_WHAT TO PRODUCE:_
With the pictures left out, write out the records verbatim.
#### DATA FOR THIS TASK ####
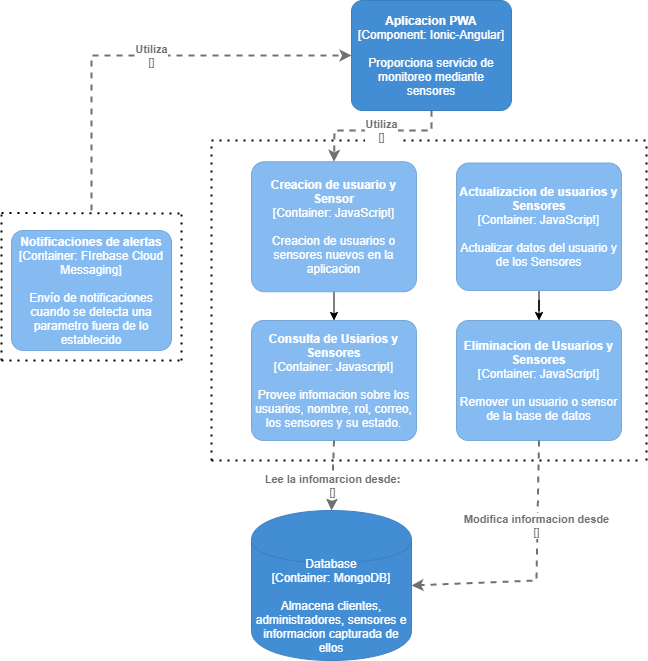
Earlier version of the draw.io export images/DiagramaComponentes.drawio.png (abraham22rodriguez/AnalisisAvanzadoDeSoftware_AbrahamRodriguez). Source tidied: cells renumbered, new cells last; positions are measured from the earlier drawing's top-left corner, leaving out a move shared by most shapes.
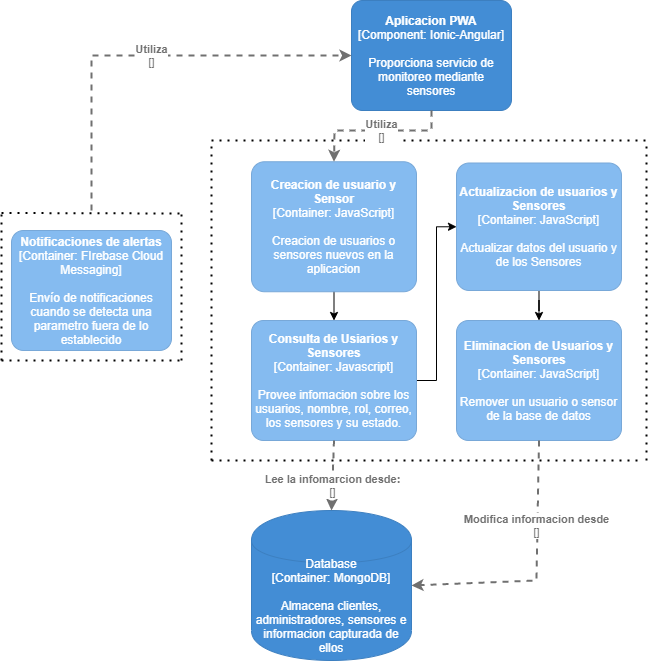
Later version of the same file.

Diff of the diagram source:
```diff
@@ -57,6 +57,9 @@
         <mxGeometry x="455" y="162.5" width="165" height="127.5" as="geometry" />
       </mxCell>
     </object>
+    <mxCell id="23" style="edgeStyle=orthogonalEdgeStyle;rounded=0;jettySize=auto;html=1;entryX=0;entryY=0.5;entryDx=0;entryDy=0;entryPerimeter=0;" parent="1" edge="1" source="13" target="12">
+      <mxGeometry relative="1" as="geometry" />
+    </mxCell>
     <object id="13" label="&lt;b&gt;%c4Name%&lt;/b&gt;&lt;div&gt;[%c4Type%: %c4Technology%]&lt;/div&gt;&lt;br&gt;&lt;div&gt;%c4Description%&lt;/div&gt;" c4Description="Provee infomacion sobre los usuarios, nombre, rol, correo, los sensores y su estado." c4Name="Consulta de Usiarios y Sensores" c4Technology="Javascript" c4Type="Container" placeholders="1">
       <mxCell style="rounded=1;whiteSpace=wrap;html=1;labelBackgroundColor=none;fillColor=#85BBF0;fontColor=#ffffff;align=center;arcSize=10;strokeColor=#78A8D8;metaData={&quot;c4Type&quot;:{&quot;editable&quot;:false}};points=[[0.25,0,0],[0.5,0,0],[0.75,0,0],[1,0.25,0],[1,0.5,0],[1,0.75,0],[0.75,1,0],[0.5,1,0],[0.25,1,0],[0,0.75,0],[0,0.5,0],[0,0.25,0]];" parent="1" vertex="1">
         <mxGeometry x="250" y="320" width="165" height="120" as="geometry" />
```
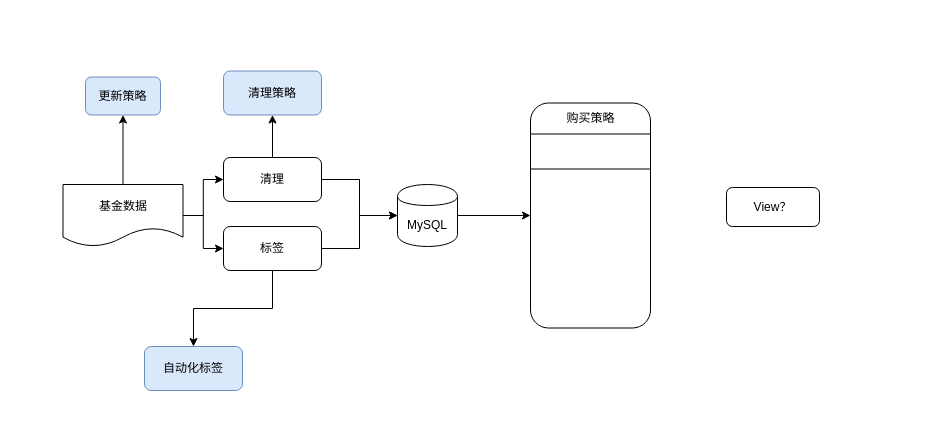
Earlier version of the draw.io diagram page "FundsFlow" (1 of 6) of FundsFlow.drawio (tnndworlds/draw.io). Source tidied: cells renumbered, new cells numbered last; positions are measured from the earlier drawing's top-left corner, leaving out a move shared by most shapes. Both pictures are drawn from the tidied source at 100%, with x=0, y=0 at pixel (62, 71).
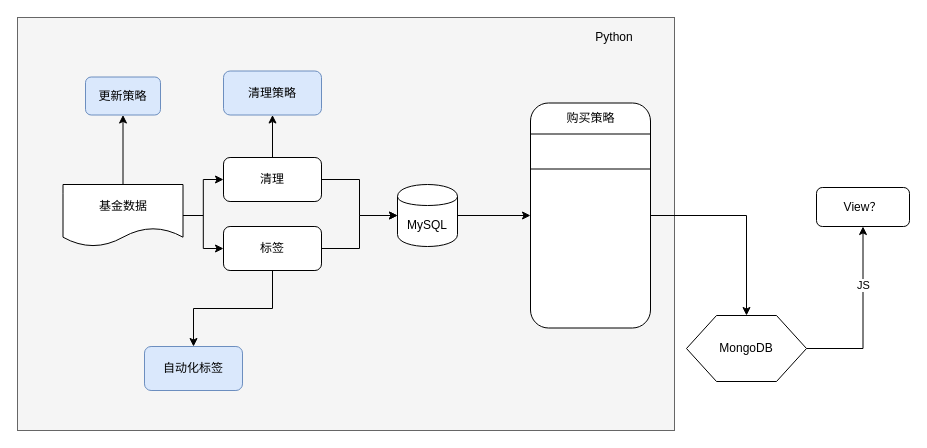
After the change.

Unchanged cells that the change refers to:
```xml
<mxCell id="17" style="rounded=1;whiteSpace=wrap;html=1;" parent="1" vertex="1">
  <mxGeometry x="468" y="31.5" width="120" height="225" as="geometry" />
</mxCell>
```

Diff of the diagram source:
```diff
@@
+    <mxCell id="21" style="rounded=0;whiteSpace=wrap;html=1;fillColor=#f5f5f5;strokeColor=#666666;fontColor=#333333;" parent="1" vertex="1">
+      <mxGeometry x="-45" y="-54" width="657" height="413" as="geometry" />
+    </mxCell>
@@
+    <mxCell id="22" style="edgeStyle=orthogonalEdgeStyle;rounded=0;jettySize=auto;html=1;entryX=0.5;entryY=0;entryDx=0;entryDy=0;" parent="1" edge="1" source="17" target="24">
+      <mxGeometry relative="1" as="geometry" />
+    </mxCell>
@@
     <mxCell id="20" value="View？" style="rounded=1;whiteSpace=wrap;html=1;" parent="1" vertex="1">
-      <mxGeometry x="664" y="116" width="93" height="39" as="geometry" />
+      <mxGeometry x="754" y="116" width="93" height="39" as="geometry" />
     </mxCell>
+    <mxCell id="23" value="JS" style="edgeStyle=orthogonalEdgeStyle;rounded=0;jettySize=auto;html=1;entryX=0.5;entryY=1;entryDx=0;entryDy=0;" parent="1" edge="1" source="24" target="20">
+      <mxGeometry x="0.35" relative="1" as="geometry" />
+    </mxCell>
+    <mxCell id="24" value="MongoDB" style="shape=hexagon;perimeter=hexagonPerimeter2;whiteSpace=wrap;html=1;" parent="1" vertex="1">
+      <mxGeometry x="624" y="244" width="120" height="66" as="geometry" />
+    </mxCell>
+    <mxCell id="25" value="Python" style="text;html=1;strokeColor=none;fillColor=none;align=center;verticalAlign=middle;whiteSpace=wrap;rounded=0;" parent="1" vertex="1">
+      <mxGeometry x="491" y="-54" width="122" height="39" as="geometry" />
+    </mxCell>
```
####
_TASK RESPONSE:_
Earlier version of the draw.io export images/DiagramaComponentes.drawio.png (abraham22rodriguez/AnalisisAvanzadoDeSoftware_AbrahamRodriguez). Source tidied: cells renumbered, new cells last; positions are measured from the earlier drawing's top-left corner, leaving out a move shared by most shapes.
Later version of the same file.

Diff of the diagram source:
```diff
@@ -57,6 +57,9 @@
         <mxGeometry x="455" y="162.5" width="165" height="127.5" as="geometry" />
       </mxCell>
     </object>
+    <mxCell id="23" style="edgeStyle=orthogonalEdgeStyle;rounded=0;jettySize=auto;html=1;entryX=0;entryY=0.5;entryDx=0;entryDy=0;entryPerimeter=0;" parent="1" edge="1" source="13" target="12">
+      <mxGeometry relative="1" as="geometry" />
+    </mxCell>
     <object id="13" label="&lt;b&gt;%c4Name%&lt;/b&gt;&lt;div&gt;[%c4Type%: %c4Technology%]&lt;/div&gt;&lt;br&gt;&lt;div&gt;%c4Description%&lt;/div&gt;" c4Description="Provee infomacion sobre los usuarios, nombre, rol, correo, los sensores y su estado." c4Name="Consulta de Usiarios y Sensores" c4Technology="Javascript" c4Type="Container" placeholders="1">
       <mxCell style="rounded=1;whiteSpace=wrap;html=1;labelBackgroundColor=none;fillColor=#85BBF0;fontColor=#ffffff;align=center;arcSize=10;strokeColor=#78A8D8;metaData={&quot;c4Type&quot;:{&quot;editable&quot;:false}};points=[[0.25,0,0],[0.5,0,0],[0.75,0,0],[1,0.25,0],[1,0.5,0],[1,0.75,0],[0.75,1,0],[0.5,1,0],[0.25,1,0],[0,0.75,0],[0,0.5,0],[0,0.25,0]];" parent="1" vertex="1">
         <mxGeometry x="250" y="320" width="165" height="120" as="geometry" />
```
Earlier version of the draw.io diagram page "FundsFlow" (1 of 6) of FundsFlow.drawio (tnndworlds/draw.io). Source tidied: cells renumbered, new cells numbered last; positions are measured from the earlier drawing's top-left corner, leaving out a move shared by most shapes. Both pictures are drawn from the tidied source at 100%, with x=0, y=0 at pixel (62, 71).
After the change.

Unchanged cells that the change refers to:
```xml
<mxCell id="17" style="rounded=1;whiteSpace=wrap;html=1;" parent="1" vertex="1">
  <mxGeometry x="468" y="31.5" width="120" height="225" as="geometry" />
</mxCell>
```

Diff of the diagram source:
```diff
@@
+    <mxCell id="21" style="rounded=0;whiteSpace=wrap;html=1;fillColor=#f5f5f5;strokeColor=#666666;fontColor=#333333;" parent="1" vertex="1">
+      <mxGeometry x="-45" y="-54" width="657" height="413" as="geometry" />
+    </mxCell>
@@
+    <mxCell id="22" style="edgeStyle=orthogonalEdgeStyle;rounded=0;jettySize=auto;html=1;entryX=0.5;entryY=0;entryDx=0;entryDy=0;" parent="1" edge="1" source="17" target="24">
+      <mxGeometry relative="1" as="geometry" />
+    </mxCell>
@@
     <mxCell id="20" value="View？" style="rounded=1;whiteSpace=wrap;html=1;" parent="1" vertex="1">
-      <mxGeometry x="664" y="116" width="93" height="39" as="geometry" />
+      <mxGeometry x="754" y="116" width="93" height="39" as="geometry" />
     </mxCell>
+    <mxCell id="23" value="JS" style="edgeStyle=orthogonalEdgeStyle;rounded=0;jettySize=auto;html=1;entryX=0.5;entryY=1;entryDx=0;entryDy=0;" parent="1" edge="1" source="24" target="20">
+      <mxGeometry x="0.35" relative="1" as="geometry" />
+    </mxCell>
+    <mxCell id="24" value="MongoDB" style="shape=hexagon;perimeter=hexagonPerimeter2;whiteSpace=wrap;html=1;" parent="1" vertex="1">
+      <mxGeometry x="624" y="244" width="120" height="66" as="geometry" />
+    </mxCell>
+    <mxCell id="25" value="Python" style="text;html=1;strokeColor=none;fillColor=none;align=center;verticalAlign=middle;whiteSpace=wrap;rounded=0;" parent="1" vertex="1">
+      <mxGeometry x="491" y="-54" width="122" height="39" as="geometry" />
+    </mxCell>
```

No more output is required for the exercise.